#### YOUR INSTRUCTIONS:
Pull every line holding the string "Zielsetzung" from the records below.

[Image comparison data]
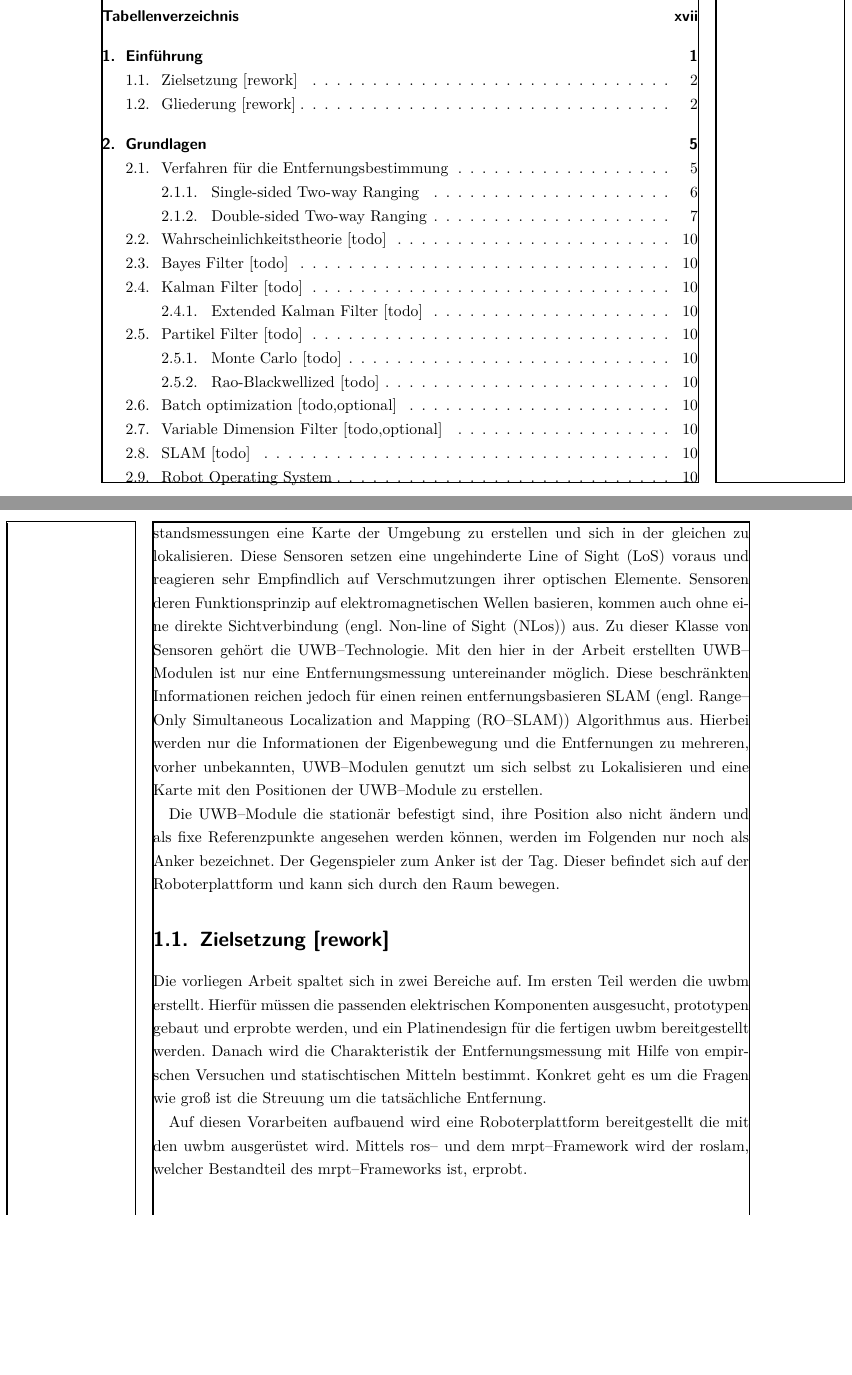
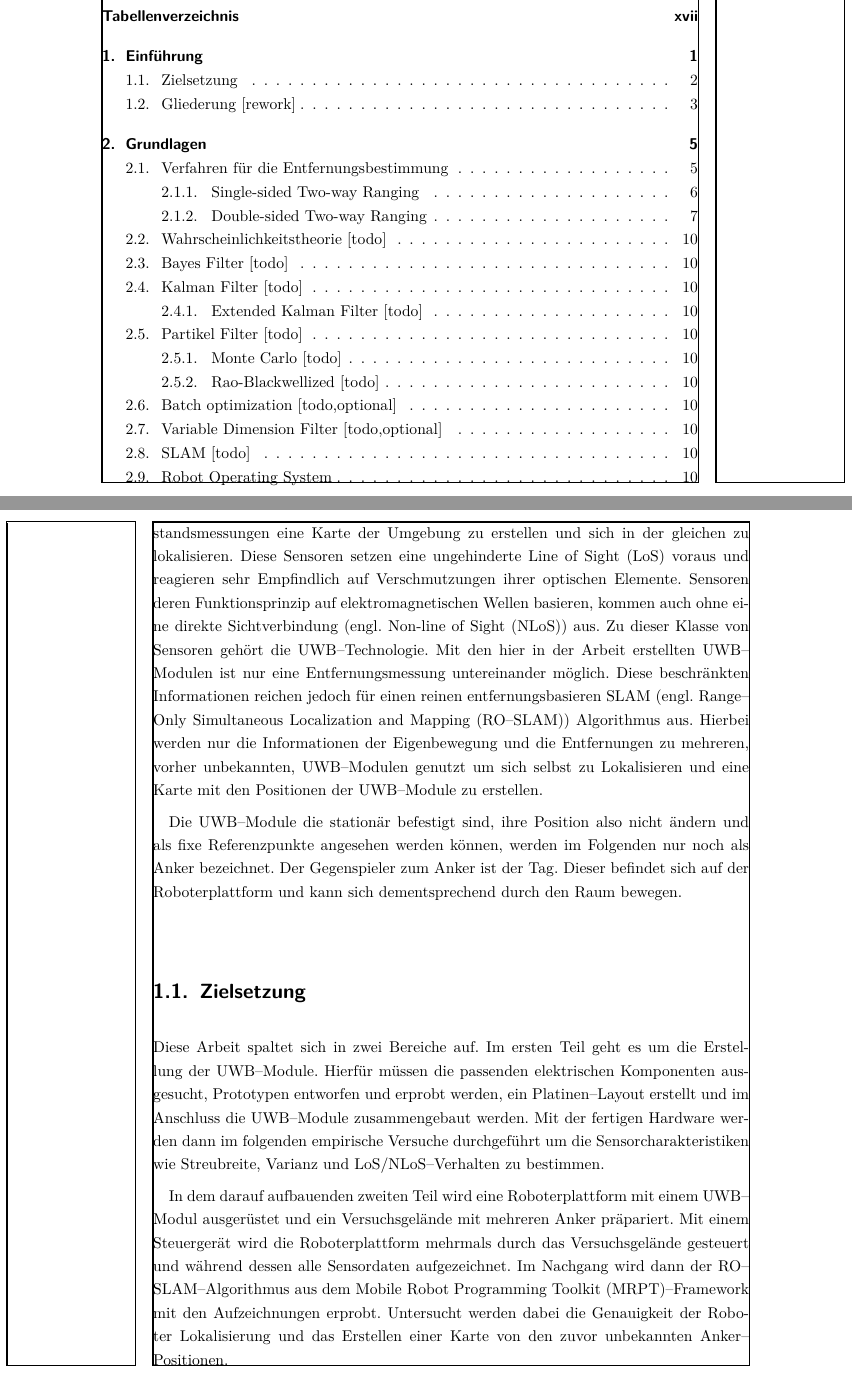
Before and after one commit to albertkasdorf/bachelor-thesis, a LaTeX thesis (bachelorarbeit.tex, which reads 0_glossar.tex, 1_einfuehrung.tex): two parts of pages 5 and 20 of 64, joined at a grey line, cut so that both start at the same text, the shorter picture padded with empty space. Compiled offline with pdfLaTeX.

Commit message:
Abschnitt Zielsetzung abgeschlossen.

```diff
--- a/0_glossar.tex
+++ b/0_glossar.tex
@@ -143,7 +143,7 @@
 
 % ----------------------------------------------------------------------------------------
 % N
-\newacronym{nlos}{NLos}{Non-line of Sight}
+\newacronym{nlos}{NLoS}{Non-line of Sight}
 
 % ----------------------------------------------------------------------------------------
 % O
--- a/1_einfuehrung.tex
+++ b/1_einfuehrung.tex
@@ -104,7 +104,7 @@ Innerhalb geschlossener Räumlichkeiten (engl. Indoor), wie in öffentlichen Geb
 
 Häufig werden \Gls{slam} Algorithmen verwendet um aus Kamerabildern oder \SI{360}{\degree} Abstandsmessungen eine Karte der Umgebung zu erstellen und sich in der gleichen zu lokalisieren. Diese Sensoren setzen eine ungehinderte \Gls{los} voraus und reagieren sehr Empfindlich auf Verschmutzungen ihrer optischen Elemente. Sensoren deren Funktionsprinzip auf elektromagnetischen Wellen basieren, kommen auch ohne eine direkte Sichtverbindung (engl. \glsreset{nlos}\Gls{nlos}) aus. Zu dieser Klasse von Sensoren gehört die \Gls{uwb}--Technologie. Mit den hier in der Arbeit erstellten \Glsuseri{uwbm} ist nur eine Entfernungsmessung untereinander möglich. Diese beschränkten Informationen reichen jedoch für einen reinen entfernungsbasieren \Gls{slam} (engl. \glsreset{roslam}\gls{roslam}) Algorithmus aus. Hierbei werden nur die Informationen der Eigenbewegung und die Entfernungen zu mehreren, vorher unbekannten, \Glsuseri{uwbm} genutzt um sich selbst zu Lokalisieren und eine Karte mit den Positionen der \Glspl{uwbm} zu erstellen.
 
-Die \Glspl{uwbm} die stationär befestigt sind, ihre Position also nicht ändern und als fixe Referenzpunkte angesehen werden können, werden im Folgenden nur noch als \Gls{anchor} bezeichnet. Der Gegenspieler zum \Gls{anchor} ist der \Gls{tag}. Dieser befindet sich auf der Roboterplattform und kann sich durch den Raum bewegen.
+Die \Glspl{uwbm} die stationär befestigt sind, ihre Position also nicht ändern und als fixe Referenzpunkte angesehen werden können, werden im Folgenden nur noch als \Gls{anchor} bezeichnet. Der Gegenspieler zum \Gls{anchor} ist der \Gls{tag}. Dieser befindet sich auf der Roboterplattform und kann sich dementsprechend durch den Raum bewegen.
 
 
 \begin{comment}
@@ -126,12 +126,19 @@ Die \Glspl{uwbm} die stationär befestigt sind, ihre Position also nicht ändern
 - Welche Ziele sollen erreicht werden?
 	- Aufbau von UWB Hardware
 	- Testen der Out-Of-Box UWB Hardware mit einem RO-SLAM Algorithmus
+- Ziele:
+	- UWB Hardware aufbauen
+	- Charakteristik bestimmen {Streubreite, Varianz, LOS/NLOS, Kalibierung?}
+	- Roboterplattform mit UWB Hardware ausrüsten;
+	- MRPT--Software konfigurieren;
+	- Lokalisierung vergleichen mit {Odometry; LaserOdometry; Ground TRuth; RO-SLAM}
 \end{comment}
-\section{Zielsetzung [rework]}
+\section{Zielsetzung}
 
-Die vorliegen Arbeit spaltet sich in zwei Bereiche auf. Im ersten Teil werden die uwbm erstellt. Hierfür müssen die passenden elektrischen Komponenten ausgesucht, prototypen gebaut und erprobte werden, und ein Platinendesign für die fertigen uwbm bereitgestellt werden. Danach wird die Charakteristik der Entfernungsmessung mit Hilfe von empirschen Versuchen und statischtischen Mitteln bestimmt. Konkret geht es um die Fragen wie groß ist die Streuung um die tatsächliche Entfernung.
+Diese Arbeit spaltet sich in zwei Bereiche auf. Im ersten Teil geht es um die Erstellung der \Glspl{uwbm}. Hierfür müssen die passenden elektrischen Komponenten ausgesucht, Prototypen entworfen und erprobt werden, ein Platinen--Layout erstellt und im Anschluss die \Glspl{uwbm} zusammengebaut werden. Mit der fertigen Hardware werden dann im folgenden empirische Versuche durchgeführt um die Sensorcharakteristiken wie Streubreite, Varianz und \Gls{los}/\Gls{nlos}--Verhalten zu bestimmen.
 
-Auf diesen Vorarbeiten aufbauend wird eine Roboterplattform bereitgestellt die mit den uwbm ausgerüstet wird. Mittels ros-- und dem mrpt--Framework wird der roslam, welcher Bestandteil des mrpt--Frameworks ist, erprobt.
+In dem darauf aufbauenden zweiten Teil wird eine Roboterplattform mit einem \Gls{uwbm} ausgerüstet und ein Versuchsgelände mit mehreren \Gls{anchor} präpariert. Mit einem Steuergerät wird die Roboterplattform mehrmals durch das Versuchsgelände gesteuert und während dessen alle Sensordaten aufgezeichnet.
+Im Nachgang wird dann der \Gls{roslam}--Algorithmus aus dem \Gls{mrpt}--Framework mit den Aufzeichnungen erprobt. Untersucht werden dabei die Genauigkeit der Roboter Lokalisierung und das Erstellen einer Karte von den zuvor unbekannten \Gls{anchor}--Positionen.
 
 
 \begin{comment}
```
Also changed, not shown: 1_einfuehrung.tex (1 more changed lines).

#### ANSWER TO THE PROBLEM:
Abschnitt Zielsetzung abgeschlossen.
-\section{Zielsetzung [rework]}
+\section{Zielsetzung}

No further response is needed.